There weren’t really home-stays for everybody in Georgia but there was a connection with either a town government official or maybe the newspaper in Texas and this guy said, “Come on out we’ll find something for you.” So Rusty, myself and another guy, Joe Goodman, we drove out together. My first home stay was with a family in St Angelo, who I’m still in touch with. They were Southern Baptists. It was an eye opener for me. I was very cynical about my own religious background, which was Catholic. To see these people, their whole lives centered around it. The husband was a pharmacist and they really walked the talk. I mean he would take time to go to jail and talk to prisoners and read to them. You know, we went to Mexico, the border towns. They were very generous with people there. It was uncomfortable only in that I felt so inadequate with my own spiritual foundation. If anything they were just showing me by example what my life could have been like if I would have accepted Jesus as my lord and savior. But there was never any pressure. I would stay late up into the night with the father, Daryl, asking him questions. My family I don’t think even owned a Bible. I would ask him all the obvious questions about, you know, all the tragedies in the world and how could a just God allow these? Daryl was just real patient. Yeah, at one point I came close.
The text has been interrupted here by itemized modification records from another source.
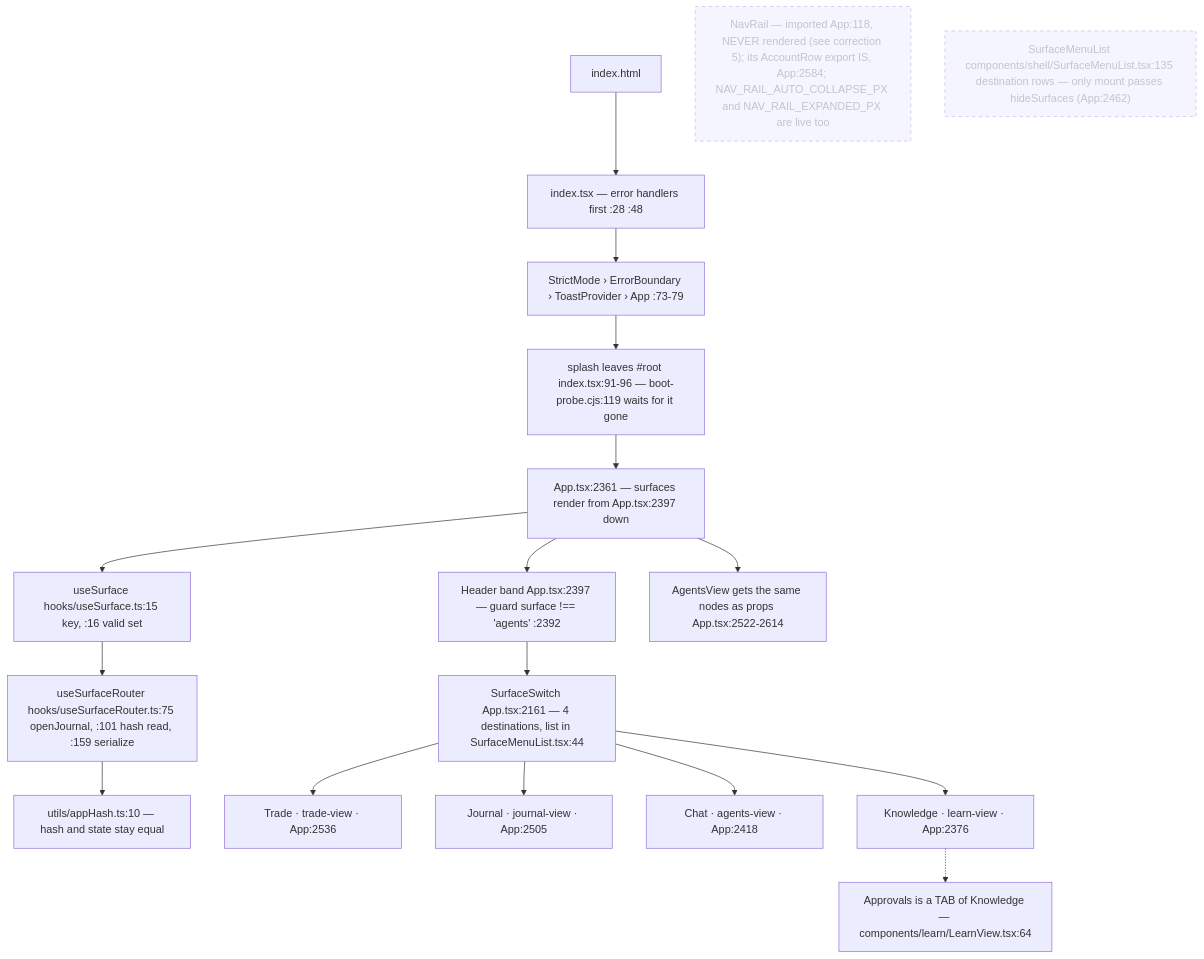
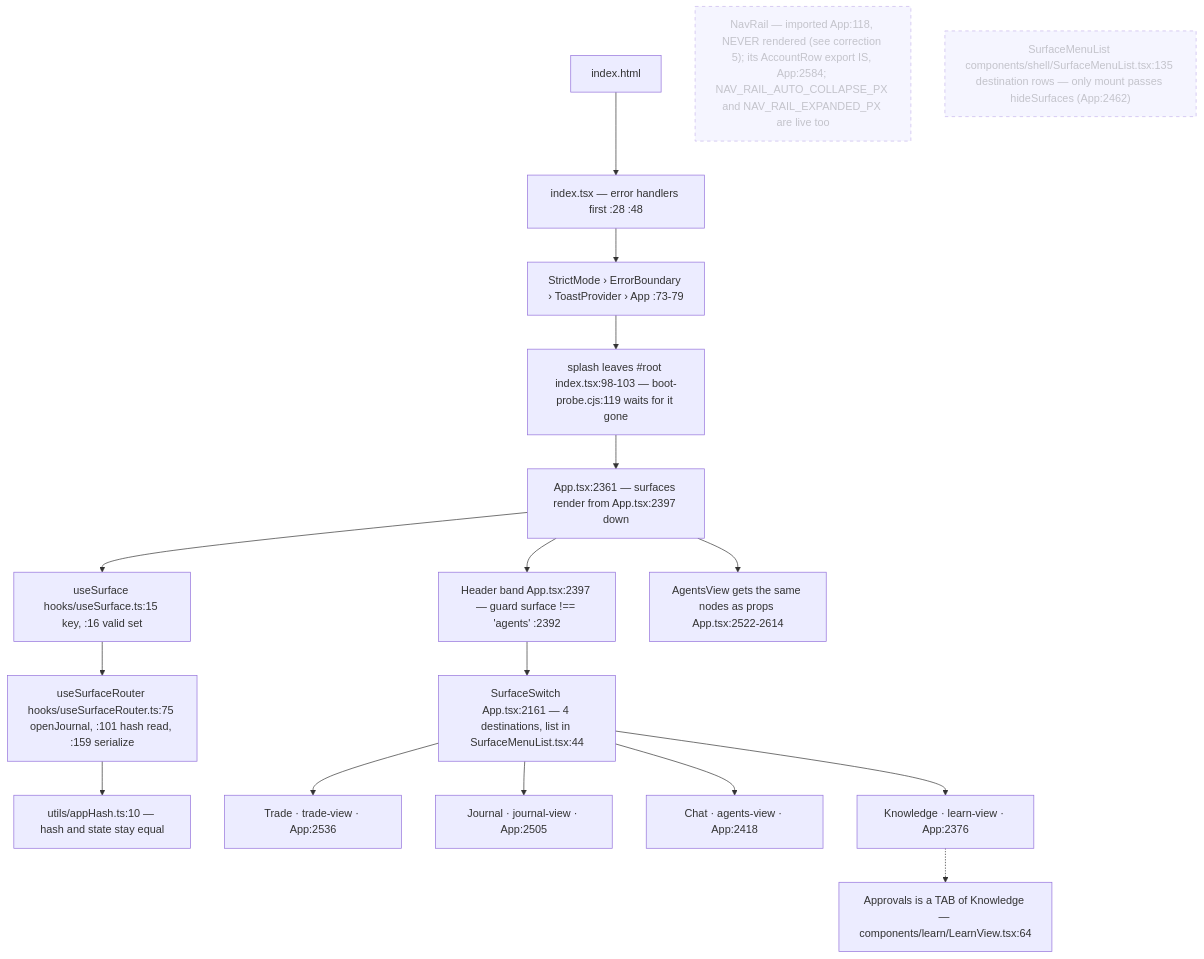
The first of 8 diagrams in docs/app-flow.md (Acepay25/august-3.5), drawn with Mermaid before and after one commit. The commit also changed other lines of this file and 2 other files, not shown here.

First line of the commit message:
docs(flow): re-anchor the citations the storage move shifted

````diff
--- a/docs/app-flow.md
+++ b/docs/app-flow.md
@@ -49,21 +49,21 @@
 ```mermaid
 flowchart TD
     H["index.html"] --> I["index.tsx — error handlers first :28 :48"]
     I --> S["StrictMode › ErrorBoundary › ToastProvider › App :73-79"]
-    S --> SP["splash leaves #root index.tsx:91-96 — boot-probe.cjs:119 waits for it gone"]
+    S --> SP["splash leaves #root index.tsx:98-103 — boot-probe.cjs:119 waits for it gone"]
     SP --> APP["App.tsx:2361 — surfaces render from App.tsx:2397 down"]
     APP --> US["useSurface hooks/useSurface.ts:15 key, :16 valid set"]
     US --> UR["useSurfaceRouter hooks/useSurfaceRouter.ts:75 openJournal, :101 hash read, :159 serialize"]
     UR --> HASH["utils/appHash.ts:10 — hash and state stay equal"]
     APP --> HD["Header band App.tsx:2397 — guard surface !== 'agents' :2392"]
     HD --> SW["SurfaceSwitch App.tsx:2161 — 4 destinations, list in SurfaceMenuList.tsx:44"]
     APP --> AV["AgentsView gets the same nodes as props App.tsx:2522-2614"]
     SW --> T["Trade · trade-view · App:2536"]
     SW --> J["Journal · journal-view · App:2505"]
     SW --> C["Chat · agents-view · App:2418"]
     SW --> K["Knowledge · learn-view · App:2376"]
     K -.-> AP["Approvals is a TAB of Knowledge — components/learn/LearnView.tsx:64"]
     NR["NavRail — imported App:118, NEVER rendered (see correction 5); its AccountRow export IS, App:2584; NAV_RAIL_AUTO_COLLAPSE_PX and NAV_RAIL_EXPANDED_PX are live too"]:::dead
     SM["SurfaceMenuList components/shell/SurfaceMenuList.tsx:135 destination rows — only mount passes hideSurfaces (App:2462)"]:::dead
     classDef dead stroke-dasharray: 5 5,opacity:.5
 ```
````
But I had some sort of a stumbling block with the whole concept that if I have to agree to do it or make a decision, then that’s me creating God. I teetered real close.

Dick Slade '74